- Task description:
Could you write out the records exactly as they are given?

Before-and-after change records:
--- --- ---

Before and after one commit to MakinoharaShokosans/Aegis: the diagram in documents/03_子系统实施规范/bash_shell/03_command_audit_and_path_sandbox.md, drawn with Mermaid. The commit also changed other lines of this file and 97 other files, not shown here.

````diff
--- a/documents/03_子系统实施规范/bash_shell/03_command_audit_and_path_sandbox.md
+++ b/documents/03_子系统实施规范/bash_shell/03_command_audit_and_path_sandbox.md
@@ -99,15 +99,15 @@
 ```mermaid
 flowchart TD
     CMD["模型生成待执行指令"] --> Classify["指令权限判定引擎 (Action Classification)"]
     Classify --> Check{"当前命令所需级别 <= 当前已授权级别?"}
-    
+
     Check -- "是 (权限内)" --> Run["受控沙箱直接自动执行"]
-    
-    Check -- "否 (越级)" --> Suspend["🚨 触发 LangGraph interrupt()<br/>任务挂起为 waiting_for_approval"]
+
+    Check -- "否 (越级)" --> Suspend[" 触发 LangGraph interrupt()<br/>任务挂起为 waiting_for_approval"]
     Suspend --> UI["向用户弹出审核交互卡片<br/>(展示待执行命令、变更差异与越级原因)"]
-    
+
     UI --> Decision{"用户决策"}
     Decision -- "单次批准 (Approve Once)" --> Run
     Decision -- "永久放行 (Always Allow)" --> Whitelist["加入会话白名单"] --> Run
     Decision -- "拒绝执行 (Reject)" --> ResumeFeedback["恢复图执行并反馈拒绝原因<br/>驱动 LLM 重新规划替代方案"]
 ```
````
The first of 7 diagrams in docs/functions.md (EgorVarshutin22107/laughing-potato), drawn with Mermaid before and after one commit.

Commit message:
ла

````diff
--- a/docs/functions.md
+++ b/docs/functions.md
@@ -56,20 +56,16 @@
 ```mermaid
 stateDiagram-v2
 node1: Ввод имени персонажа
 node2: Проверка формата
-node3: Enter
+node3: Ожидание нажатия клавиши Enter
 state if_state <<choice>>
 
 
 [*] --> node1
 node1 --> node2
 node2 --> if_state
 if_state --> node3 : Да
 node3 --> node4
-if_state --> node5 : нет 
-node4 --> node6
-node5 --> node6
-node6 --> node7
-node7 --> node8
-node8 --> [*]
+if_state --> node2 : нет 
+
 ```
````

--- --- ---

- Reply to the task:
Before and after one commit to MakinoharaShokosans/Aegis: the diagram in documents/03_子系统实施规范/bash_shell/03_command_audit_and_path_sandbox.md, drawn with Mermaid. The commit also changed other lines of this file and 97 other files, not shown here.

````diff
--- a/documents/03_子系统实施规范/bash_shell/03_command_audit_and_path_sandbox.md
+++ b/documents/03_子系统实施规范/bash_shell/03_command_audit_and_path_sandbox.md
@@ -99,15 +99,15 @@
 ```mermaid
 flowchart TD
     CMD["模型生成待执行指令"] --> Classify["指令权限判定引擎 (Action Classification)"]
     Classify --> Check{"当前命令所需级别 <= 当前已授权级别?"}
-    
+
     Check -- "是 (权限内)" --> Run["受控沙箱直接自动执行"]
-    
-    Check -- "否 (越级)" --> Suspend["🚨 触发 LangGraph interrupt()<br/>任务挂起为 waiting_for_approval"]
+
+    Check -- "否 (越级)" --> Suspend[" 触发 LangGraph interrupt()<br/>任务挂起为 waiting_for_approval"]
     Suspend --> UI["向用户弹出审核交互卡片<br/>(展示待执行命令、变更差异与越级原因)"]
-    
+
     UI --> Decision{"用户决策"}
     Decision -- "单次批准 (Approve Once)" --> Run
     Decision -- "永久放行 (Always Allow)" --> Whitelist["加入会话白名单"] --> Run
     Decision -- "拒绝执行 (Reject)" --> ResumeFeedback["恢复图执行并反馈拒绝原因<br/>驱动 LLM 重新规划替代方案"]
 ```
````
The first of 7 diagrams in docs/functions.md (EgorVarshutin22107/laughing-potato), drawn with Mermaid before and after one commit.

Commit message:
ла

````diff
--- a/docs/functions.md
+++ b/docs/functions.md
@@ -56,20 +56,16 @@
 ```mermaid
 stateDiagram-v2
 node1: Ввод имени персонажа
 node2: Проверка формата
-node3: Enter
+node3: Ожидание нажатия клавиши Enter
 state if_state <<choice>>
 
 
 [*] --> node1
 node1 --> node2
 node2 --> if_state
 if_state --> node3 : Да
 node3 --> node4
-if_state --> node5 : нет 
-node4 --> node6
-node5 --> node6
-node6 --> node7
-node7 --> node8
-node8 --> [*]
+if_state --> node2 : нет 
+
 ```
````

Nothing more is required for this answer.